Each line below with the string "singleNum" should be copied.

════════════════

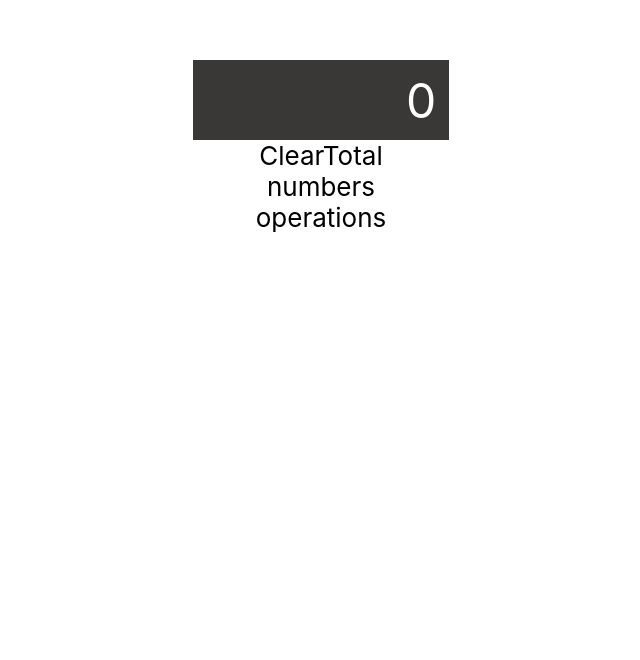
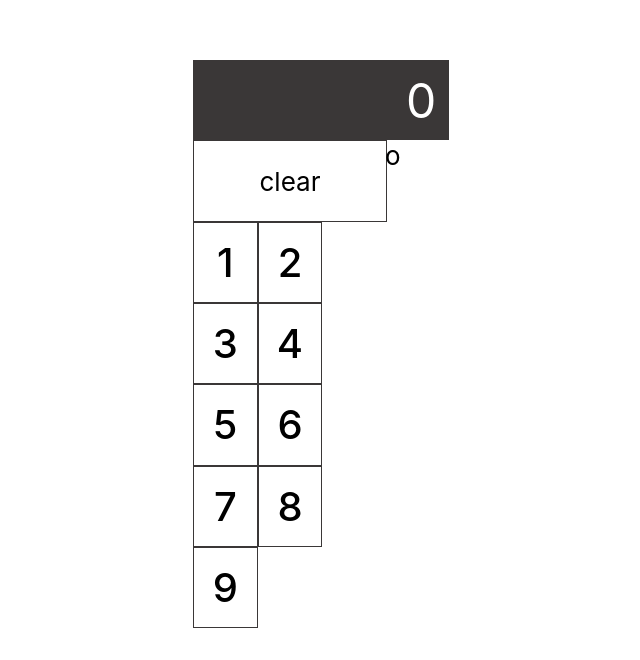
Before and after one commit to alexlamb10/react-calculator, a React (Create React App) app: page / in a window 1280 px wide. Shown: the part 140-800 px from the top of the page, without its empty margins (319-959 px from the left). Built offline with nearby package versions, Linux system fonts and the light colour scheme.

Commit message:
Styling complete for clear and number buttons

```diff
--- a/src/App.css
+++ b/src/App.css
@@ -43,7 +43,51 @@
   margin-right: 5%;
 }
 
+.keys {
+  display: flex;
+  height: 80%;
+  margin: 0;
+  padding: 0;
+}
 
+.num-clear {
+  width: 75%;
+}
+
+.clear-btn {
+  width: 100%;
+  height: 25%;
+  display: flex;
+  justify-content: center;
+  align-items: center;
+  border: .5px solid rgb(58, 55, 55);
+  cursor: pointer;
+}
+
+.numsDiv{
+  height: 75%;
+}
+
+.nums {
+  display: flex;
+  flex-wrap: wrap;
+  width: 100%;
+  height: 100%;
+
+}
+
+.singleNum{
+  width: 32.64%;
+  margin: 0;
+  height: 33%;
+  border: .8px solid rgb(58, 55, 55);
+  cursor: pointer;
+  display: flex;
+  justify-content: center;
+  align-items: center;
+  font-size: 5vh;
+  font-weight: 500;
+}
 
 .App-link {
   color: #61dafb;
--- a/src/App.js
+++ b/src/App.js
@@ -11,7 +11,7 @@ function App() {
       <div className='calc'>
         <TotalNumber />
         <div className='keys'>
-          <div>
+          <div className='num-clear'>
             <ClearTotal />
             <Numbers />
           </div>
--- a/src/components/ClearTotal.js
+++ b/src/components/ClearTotal.js
@@ -2,7 +2,7 @@ import React from 'react'
 
 function ClearTotal() {
   return (
-    <div>ClearTotal</div>
+    <div className='clear-btn'>clear</div>
   )
 }
 
--- /dev/null
+++ b/src/components/SingleBtn.js
@@ -0,0 +1,13 @@
+import React from 'react'
+
+function SingleBtn({numArr}) {
+  return (
+    <div className='nums'>
+        {numArr.map((i) => {
+            return <div className='singleNum' key={i}>{i}</div>
+        })}
+    </div>
+  )
+}
+
+export default SingleBtn
--- a/src/components/numbers.js
+++ b/src/components/numbers.js
@@ -1,8 +1,13 @@
 import React from 'react'
+import SingleBtn from './SingleBtn'
 
 function Numbers() {
+
+    const numArr = [1,2,3,4,5,6,7,8,9]
   return (
-    <div>numbers</div>
+    <div className='numsDiv'>
+        <SingleBtn numArr={numArr} />
+    </div>
   )
 }
 
--- a/src/components/operations.js
+++ b/src/components/operations.js
@@ -2,7 +2,7 @@ import React from 'react'
 
 function Operations() {
   return (
-    <div>operations</div>
+    <div>o</div>
   )
 }
 
```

════════════════

* **TASK RESULT**:
+.singleNum{
+            return <div className='singleNum' key={i}>{i}</div>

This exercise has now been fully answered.